With a scar you have those first few cuts of the outline going in. The blade slicing open your body, breaking the surface of your outer shell. As it continues, the blade becomes a paintbrush, with every stroke a work of art being crafted out of your own flesh. Then the removal begins. These lines that have broken your skin are now used as point to remove whole sections of your flesh. As your armor peels away, you become exposed fully to the world. That thin layer of protection is forever gone, and you are forced to show the world what is truly inside you. Then as the scar begins to heal, a new layer begins to take the place of the old. While that old layer was a small barrier to the outside, this new barrier, having come from within is tougher, stronger, ready to show off what has come from deep inside you.
The process of a scar isn’t meant to be pristine. It is a raw experience, where you shed not only your flesh, but your blood. It is a cleansing ritual where the outside is removed, cleaned with the blood, and healed by the body into something new.

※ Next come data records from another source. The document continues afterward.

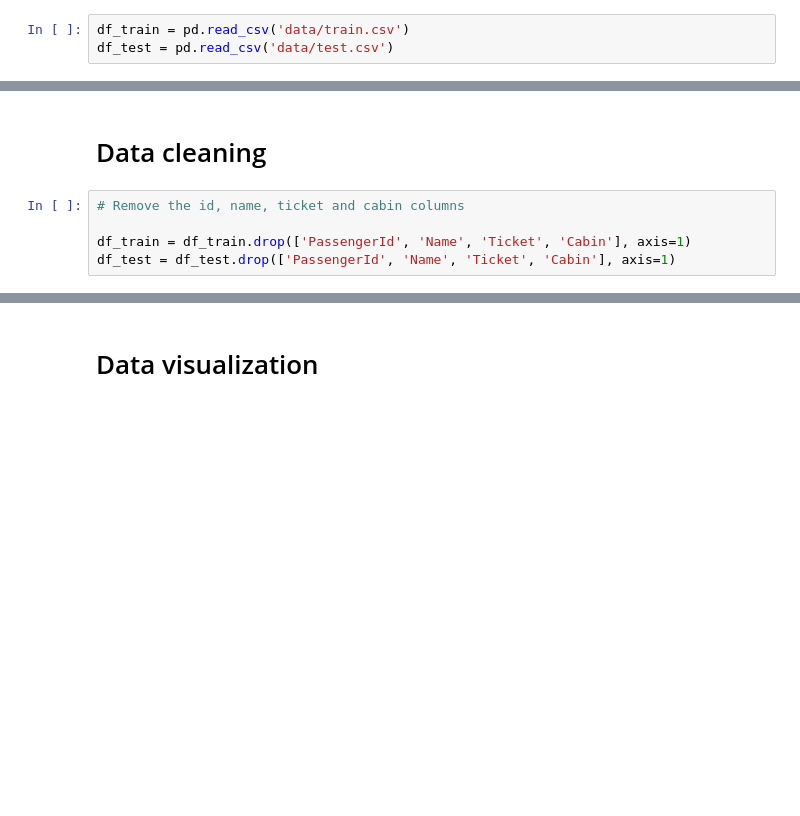
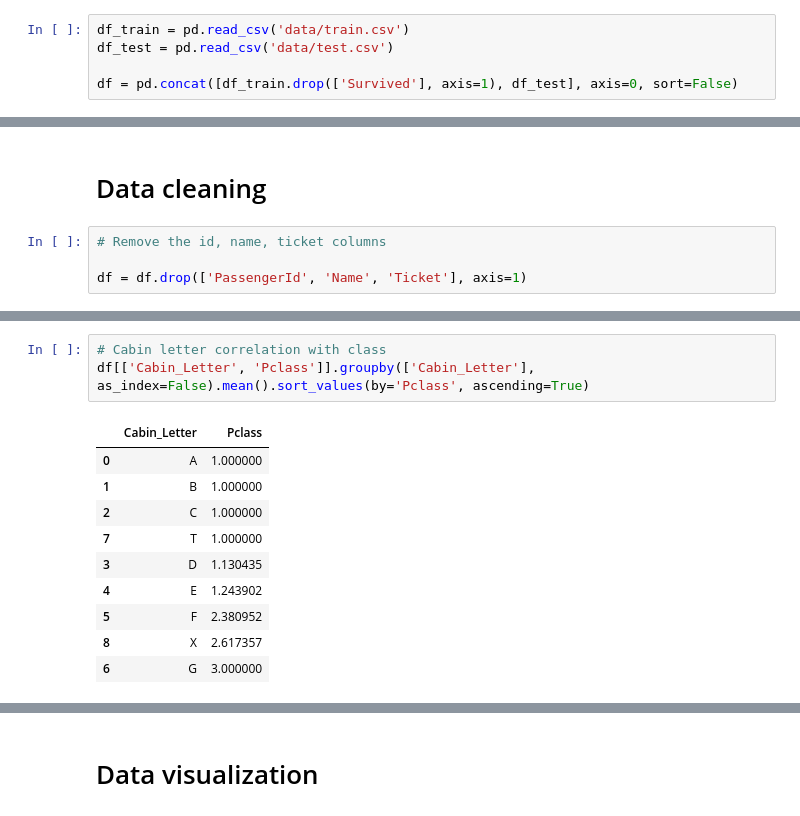
Before and after one commit to bosiraphael/kaggle-titanic-competition, a Jupyter notebook: notebook.ipynb, the cells around one changed output, grey strips where cells are left out. Cells and saved outputs as stored; diff of their text form; blank space fills up the shorter version.

```diff
--- a/notebook.ipynb
+++ b/notebook.ipynb
@@ -8,6 +8,8 @@ from sklearn.model_selection import train_test_split
 # %%
 df_train = pd.read_csv('data/train.csv')
 df_test = pd.read_csv('data/test.csv')
+
+df = pd.concat([df_train.drop(['Survived'], axis=1), df_test], axis=0, sort=False)
 # %% [markdown]
 # Data exploration
 # %%
@@ -22,7 +24,6 @@ df_train.head()
 # %% [markdown]
 # Data cleaning
 # %%
-# Remove the id, name, ticket and cabin columns
+# Remove the id, name, ticket columns
 
-df_train = df_train.drop(['PassengerId', 'Name', 'Ticket', 'Cabin'], axis=1)
-df_test = df_test.drop(['PassengerId', 'Name', 'Ticket', 'Cabin'], axis=1)
+df = df.drop(['PassengerId', 'Name', 'Ticket'], axis=1)
@@ -28,0 +37,14 @@ df_test = df_test.drop(['PassengerId', 'Name', 'Ticket', 'Cabin'], axis=1)
+# %%
+# Cabin letter correlation with class
+df[['Cabin_Letter', 'Pclass']].groupby(['Cabin_Letter'], as_index=False).mean().sort_values(by='Pclass', ascending=True)
+# %% [output]
+|  | Cabin_Letter | Pclass |
+| 0 | A | 1.000000 |
+| 1 | B | 1.000000 |
+| 2 | C | 1.000000 |
+| 7 | T | 1.000000 |
+| 3 | D | 1.130435 |
+| 4 | E | 1.243902 |
+| 5 | F | 2.380952 |
+| 8 | X | 2.617357 |
+| 6 | G | 3.000000 |
```
Also changed, not shown: parts of 25 cells of this notebook, 1 other file.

While other modifications use metal and ink as a form of expression, the scar is created entirely by the body. Of course ink and metal can be incorporated into it depending on who the person is, but the process is on a base level the same.
In a recent addition to the skin removal scarification galley, we can see just how revealing this process is. Here you have a person in the process of having their flesh removed, revealing the person buried just beneath the surface.
And here we have the final shot of this portion of the process, the traditional clean picture.
The rest of the images from the cutting can be found in the scarification gallery. And yes, there is more blood.